In the Hurley case the Court stated that a wife "should not be required to sell her share of the community property in order to supplement the amount allowed her by way of alimony to meet the daily living expenses of herself and her children." Hurley, supra 94 N.M. at 646, 615 P.2d at 261. The language in Hurley must be read in the context of the particular facts in that case and should not be read as an absolute prohibition on use of community property sales proceeds for support, since some situations may arise when fairness requires such use. To the extent that the Hurley case would preclude any consideration of the community property awarded to a spouse in reaching an equitable award of alimony, it is specifically overruled. While income (rental, interest, lease, etc.) produced by property may normally be considered in setting alimony, proceeds from selling the property itself should not be except in such rare cases where fairness requires.
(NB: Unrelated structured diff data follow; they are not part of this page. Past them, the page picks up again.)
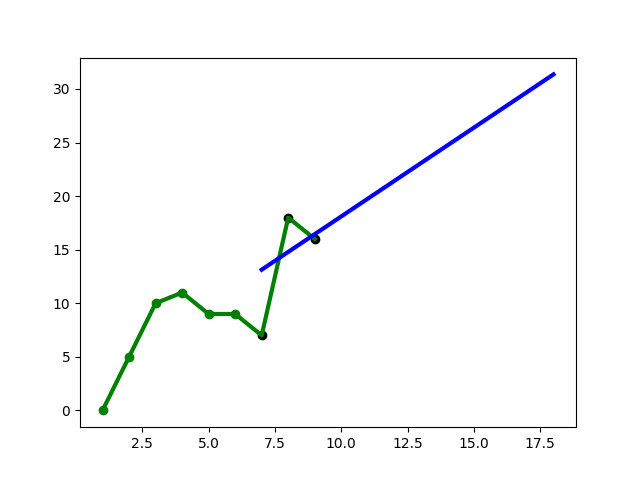
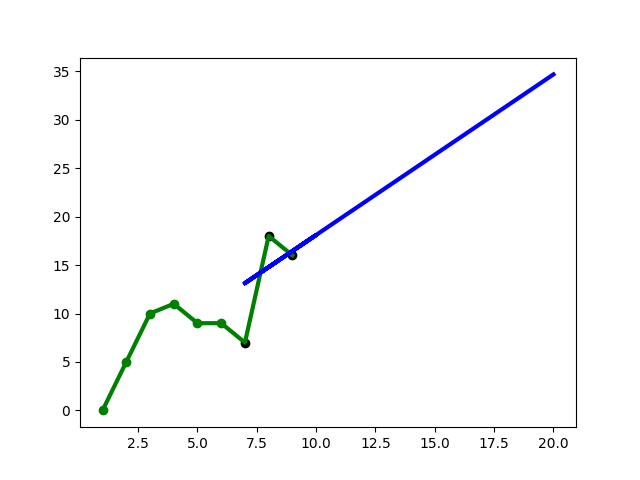
update plot show

diff --git a/Python/LinearReg.py b/Python/LinearReg.py
@@ -92,6 +92,7 @@ if __name__ == '__main__':
     url = 'https://raw.githubusercontent.com/ADelau/proj0016-epidemic-data/main/data.csv'
     data = load_from_url(url)
     data_array = np.array(data)
+    forcast_number_day = 14
     X = np.delete(data_array, [2,3,4,5], axis=1)
 
     # Load the current casses dataset
@@ -131,14 +132,16 @@ if __name__ == '__main__':
 
 
     current_casses_X_pred = (np.append(current_casses_X_test,[10])).reshape((4, 1))
-
-    for i in range(11,19):
+    print(len(current_casses_X_train))
+    print(len(current_casses_X_pred)+forcast_number_day)
+    for i in range(len(current_casses_X_train)+1,len(current_casses_X_train)+forcast_number_day+1):
         current_casses_X_pred = (np.append(current_casses_X_pred,[i])).reshape(-1,1)
 
 
     current_casses_y_pred = regr.predict(current_casses_X_pred)
     # The coefficient of determination: 1 is perfect prediction
     array_length = len(current_casses_y_pred)
+    print(len(current_casses_y_pred))
     print("NEXT WEEK'S FORECAST FOR THE NUMBER OF CASES",current_casses_y_pred[array_length-1])
 
     # Plot outputs
@@ -146,6 +149,7 @@ if __name__ == '__main__':
     plt.scatter(current_casses_X_train, current_casses_y_train,  color='green')
     plt.plot(current_casses_X, current_casses_y, color='green', linewidth=3)
     plt.scatter(current_casses_X_test, current_casses_y_test,  color='black')
+
     plt.plot(current_casses_X_pred, current_casses_y_pred, color='blue', linewidth=3)
 
     # plt.xticks(())
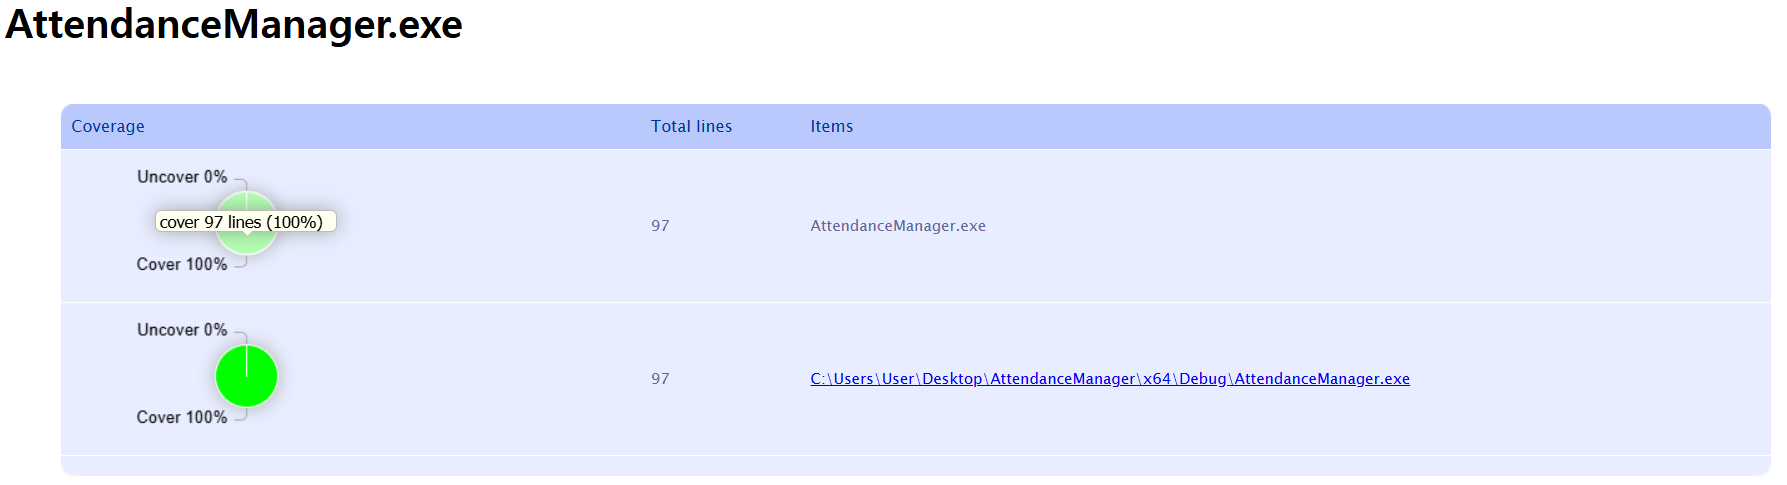
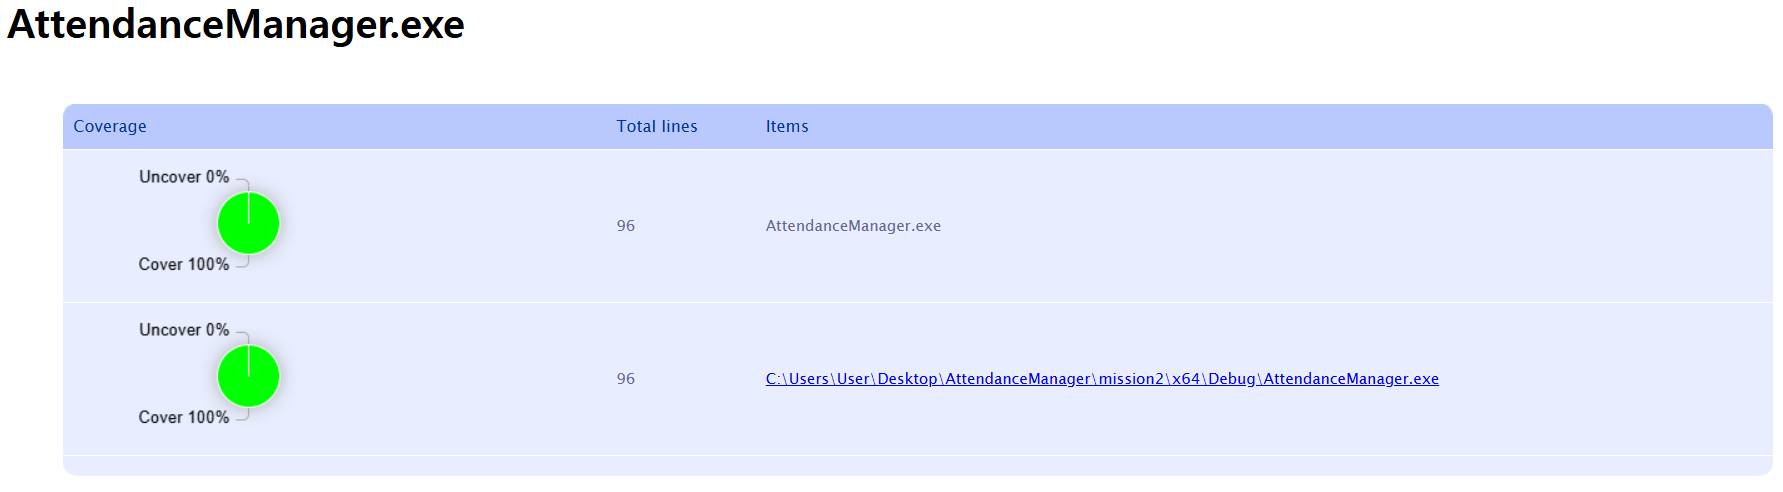
Replace code coverage picture

diff --git a/mission2/AttendanceManager/team.cpp b/mission2/AttendanceManager/team.cpp
@@ -86,12 +86,6 @@ void Team::processAllRecords() {
 		assignPlayer(playerName);
 		giveAttendancePoints(playerName, attendedWeekday);
 	}
-
 	giveBonusPoints();
-
-	showPlayerScoreAndGrades();
-
 	removeLazyPlayers();
-
-	showRemovedPlayers();
 }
The trial court must look to the nature of the community assets given to each of the parties upon division in determining alimony. Although the portions of the community may be equal in value at the time of division, one asset may require the continued labors of a party to maintain its value while another asset may retain value independent of the efforts of its owner. One may be an appreciating asset and produce income without depleting the equity, while another asset may be depreciating in value or be able to produce income only by self-liquidation.

Here, the wife was awarded certain real estate sales contracts whose values as assets diminish as they are paid off. The husband was awarded business property which may increase in its income-producing capability while also appreciating in value. The record does not reflect that the trial court considered the contrasting nature of the assets in evaluating the relative needs *567 of the parties and reaching the amount of alimony to be awarded.

We therefore reverse on the issue and remand to the trial court for further proceedings to reconsider the award of alimony.

IT IS SO ORDERED.

EASLEY, C.J., SOSA, Senior Justice, and FEDERICI, J., concur.

RIORDAN, J., not participating.